Gov. Peter Shumlin announcing a plan to treat lamprey in the LaPlatte River.
State, federal and local officials announced a plan Wednesday to treat the LaPlatte River in Shelburne this fall with a pesticide to kill off pesky sea lamprey, which prey on game fish.
The plan resolves a heated disagreement among state officials over whether the treatment should take place this year.
The plan, which still requires a state-issued permit, is to install a temporary filtration system at the Champlain Water District's treatment plant to protect the public water supply from the pesticides used, Gov. Peter Shumlin said at a news conference.
The LaPlatte flows into Lake Champlain's Shelburne Bay. The Champlain Water District, which serves about 70,000 customers in Chittenden County, has two water intakes in the bay, about half a mile from the river.
Jim Fay, general manager of the water district, said tests have shown the bay to be among the best sources of clean water in the lake. Fay said plans are in the works to buy a permanent filtration system like the one it will rent, and that the new system will also filter other toxic chemicals.
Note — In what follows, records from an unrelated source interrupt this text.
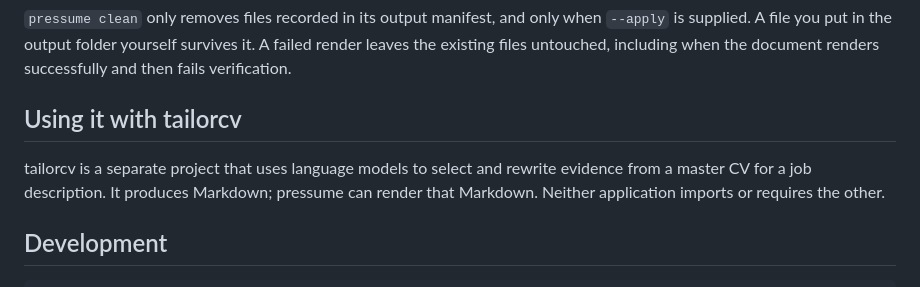
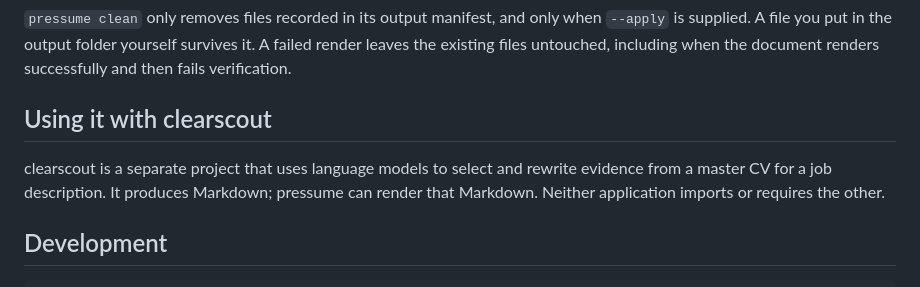
Before and after one commit to sethstraw/pressume, a Markdown page: README.md, the part around the change. GitHub-like rendering.

Commit message:
Name ClearScout in the README section on using it with the job-search app

```diff
--- a/README.md
+++ b/README.md
@@ -251,9 +251,9 @@ when `--apply` is supplied. A file you put in the output folder yourself
 survives it. A failed render leaves the existing files untouched, including
 when the document renders successfully and then fails verification.
 
-## Using it with tailorcv
+## Using it with clearscout
 
-tailorcv is a separate project that
+clearscout is a separate project that
 uses language models to select and rewrite evidence from a master CV for a job
 description. It produces Markdown; pressume can render that Markdown. Neither
 application imports or requires the other.
```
The plan to use a rented filter will cost about $100,000, including $18,000 in engineering studies. The U.S. Fish & Wildlife Service, which treats waterways for lampreys, will contribute $30,000; the Champlain Water District, $47,000; and the state will pay the rest, Shumlin said.
A lamprey from Lake Champlain hanging last year from the finger of James Ehlers, executive director of Lake Champlain International.
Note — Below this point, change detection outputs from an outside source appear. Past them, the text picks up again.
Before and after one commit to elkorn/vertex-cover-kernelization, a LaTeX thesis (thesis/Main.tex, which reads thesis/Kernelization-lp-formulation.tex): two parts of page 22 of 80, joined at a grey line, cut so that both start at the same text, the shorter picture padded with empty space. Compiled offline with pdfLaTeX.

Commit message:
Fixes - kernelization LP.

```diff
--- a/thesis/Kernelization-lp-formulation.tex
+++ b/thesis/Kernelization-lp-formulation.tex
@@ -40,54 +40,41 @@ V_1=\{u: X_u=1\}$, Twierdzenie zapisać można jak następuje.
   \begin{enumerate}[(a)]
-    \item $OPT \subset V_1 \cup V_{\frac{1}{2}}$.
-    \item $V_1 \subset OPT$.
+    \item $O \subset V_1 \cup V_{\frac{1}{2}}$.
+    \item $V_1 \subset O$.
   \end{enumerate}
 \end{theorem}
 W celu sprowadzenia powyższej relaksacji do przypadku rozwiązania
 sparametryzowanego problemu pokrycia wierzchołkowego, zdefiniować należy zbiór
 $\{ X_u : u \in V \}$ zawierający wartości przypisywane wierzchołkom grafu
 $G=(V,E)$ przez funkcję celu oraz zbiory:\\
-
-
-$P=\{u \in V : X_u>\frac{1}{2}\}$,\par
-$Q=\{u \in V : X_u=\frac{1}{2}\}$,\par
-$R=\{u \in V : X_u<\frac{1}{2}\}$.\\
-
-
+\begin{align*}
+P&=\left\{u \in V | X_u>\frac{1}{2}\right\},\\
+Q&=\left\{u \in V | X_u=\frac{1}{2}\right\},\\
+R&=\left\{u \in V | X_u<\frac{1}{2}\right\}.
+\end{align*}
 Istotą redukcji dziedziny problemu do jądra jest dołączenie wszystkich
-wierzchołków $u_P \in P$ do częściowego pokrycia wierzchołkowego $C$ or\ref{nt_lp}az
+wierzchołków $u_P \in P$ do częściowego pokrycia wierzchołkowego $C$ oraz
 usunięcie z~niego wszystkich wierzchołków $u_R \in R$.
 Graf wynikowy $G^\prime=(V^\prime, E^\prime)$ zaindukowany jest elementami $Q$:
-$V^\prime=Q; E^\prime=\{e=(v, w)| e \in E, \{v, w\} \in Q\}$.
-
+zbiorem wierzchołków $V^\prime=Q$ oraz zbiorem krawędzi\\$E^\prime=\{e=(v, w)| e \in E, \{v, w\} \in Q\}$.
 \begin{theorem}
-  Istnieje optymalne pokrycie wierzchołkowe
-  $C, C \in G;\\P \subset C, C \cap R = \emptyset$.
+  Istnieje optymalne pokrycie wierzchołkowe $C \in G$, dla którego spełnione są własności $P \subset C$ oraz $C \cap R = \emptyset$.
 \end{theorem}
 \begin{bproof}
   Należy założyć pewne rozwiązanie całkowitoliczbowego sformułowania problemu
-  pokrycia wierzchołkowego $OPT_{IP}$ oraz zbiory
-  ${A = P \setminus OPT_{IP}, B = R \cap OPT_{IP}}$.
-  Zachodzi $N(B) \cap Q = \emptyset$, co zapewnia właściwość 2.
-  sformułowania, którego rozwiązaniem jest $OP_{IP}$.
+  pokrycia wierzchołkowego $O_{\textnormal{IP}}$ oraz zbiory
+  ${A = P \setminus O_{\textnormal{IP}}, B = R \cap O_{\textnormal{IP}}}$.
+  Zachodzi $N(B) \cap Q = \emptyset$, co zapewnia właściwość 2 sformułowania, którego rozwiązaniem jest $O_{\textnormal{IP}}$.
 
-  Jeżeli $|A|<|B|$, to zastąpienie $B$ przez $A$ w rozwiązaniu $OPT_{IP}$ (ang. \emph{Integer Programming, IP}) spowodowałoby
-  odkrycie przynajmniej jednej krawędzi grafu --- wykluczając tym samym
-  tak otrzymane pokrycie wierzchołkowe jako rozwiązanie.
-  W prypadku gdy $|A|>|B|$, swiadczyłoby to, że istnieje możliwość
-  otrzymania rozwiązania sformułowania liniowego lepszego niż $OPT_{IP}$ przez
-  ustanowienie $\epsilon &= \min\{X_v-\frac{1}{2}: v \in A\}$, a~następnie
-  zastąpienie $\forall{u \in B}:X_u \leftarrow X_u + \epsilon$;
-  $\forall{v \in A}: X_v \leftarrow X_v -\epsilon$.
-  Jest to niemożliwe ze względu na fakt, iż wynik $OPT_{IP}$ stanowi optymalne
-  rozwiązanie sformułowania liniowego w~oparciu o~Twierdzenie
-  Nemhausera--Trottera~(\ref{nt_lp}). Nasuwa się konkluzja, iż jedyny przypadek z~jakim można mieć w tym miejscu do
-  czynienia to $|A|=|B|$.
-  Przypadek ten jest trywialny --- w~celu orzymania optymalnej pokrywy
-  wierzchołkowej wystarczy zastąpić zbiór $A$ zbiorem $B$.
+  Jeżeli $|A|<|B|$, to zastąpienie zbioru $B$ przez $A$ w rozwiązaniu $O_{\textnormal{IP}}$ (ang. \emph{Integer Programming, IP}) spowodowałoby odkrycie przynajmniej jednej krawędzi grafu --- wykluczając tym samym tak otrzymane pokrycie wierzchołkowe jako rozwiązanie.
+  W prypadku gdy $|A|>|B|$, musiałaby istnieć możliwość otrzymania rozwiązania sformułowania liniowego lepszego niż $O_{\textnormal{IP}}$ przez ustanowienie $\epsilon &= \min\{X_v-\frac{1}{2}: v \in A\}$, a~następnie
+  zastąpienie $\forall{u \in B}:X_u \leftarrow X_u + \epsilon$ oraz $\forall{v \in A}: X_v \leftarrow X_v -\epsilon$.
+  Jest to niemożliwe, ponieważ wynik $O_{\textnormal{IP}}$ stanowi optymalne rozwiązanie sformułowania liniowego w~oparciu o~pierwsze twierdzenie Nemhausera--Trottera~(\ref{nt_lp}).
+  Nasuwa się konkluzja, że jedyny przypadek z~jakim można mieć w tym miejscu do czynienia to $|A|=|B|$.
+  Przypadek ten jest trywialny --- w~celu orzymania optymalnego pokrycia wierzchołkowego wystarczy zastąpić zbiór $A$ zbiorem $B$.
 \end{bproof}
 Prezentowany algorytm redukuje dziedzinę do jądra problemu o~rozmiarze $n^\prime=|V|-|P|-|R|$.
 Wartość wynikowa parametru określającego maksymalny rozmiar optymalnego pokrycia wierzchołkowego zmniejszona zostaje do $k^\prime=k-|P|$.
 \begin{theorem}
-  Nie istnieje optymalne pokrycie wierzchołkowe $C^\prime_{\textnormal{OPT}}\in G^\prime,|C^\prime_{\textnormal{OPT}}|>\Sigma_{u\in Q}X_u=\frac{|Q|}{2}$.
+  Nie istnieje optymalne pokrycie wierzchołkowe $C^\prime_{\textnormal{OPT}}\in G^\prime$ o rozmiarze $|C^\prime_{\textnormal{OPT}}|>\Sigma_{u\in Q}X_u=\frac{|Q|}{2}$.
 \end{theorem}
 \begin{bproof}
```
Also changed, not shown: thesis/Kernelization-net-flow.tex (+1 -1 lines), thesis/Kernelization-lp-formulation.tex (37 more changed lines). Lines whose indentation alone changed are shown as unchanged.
Lamprey are eel-like fish with sharp teeth that suck on the flesh of other fish, leaving them with open wounds.
This summer, the state Department of Health lowered the allowable amount of the chemical pesticide TFM in drinking water, from 35 to 3 parts per billion. The department determined that a study that the state had relied on to set standards was outdated and had not been peer-reviewed. The lower limit meant the state would not have been able to issue a permit for the U.S. Fish & Wildlife Service to treat the LaPlatte River this year.
"For the last 24 years, we've been applying lampricide with drinking-water standards of 35 parts per billion," state Agency of Natural Resources Secretary Deb Markowitz said Wednesday. She noted that the state is planning a two-year study of the chemical. "Some in the agency really pushed on why we were changing it now and why not continue while we studied it," she said.
Paul Burns, executive director of the Vermont Public Interest Research Group, credited the Health Department and the Agency of Natural Resources for insisting that the state hold to the stricter standard despite pressure from anglers.
"We would have been squawking if they went forward without filtration, which a number of parties wanted to do," Burns said. His organization sued unsuccessfully 14 years ago trying to stop lampricide treatment over concerns about the toxicity of the chemicals used. He said he still believes the chemicals and their environmental impact have not been sufficiently studied.
Though Lake Champlain tributaries have been treated for a quarter century, this would be the first such treatment for the LaPlatte River. Lamprey populations turn up in untreated areas such as the LaPlatte,said Brad Young, sea lamprey control manager with the U.S. Fish & Wildlife Service.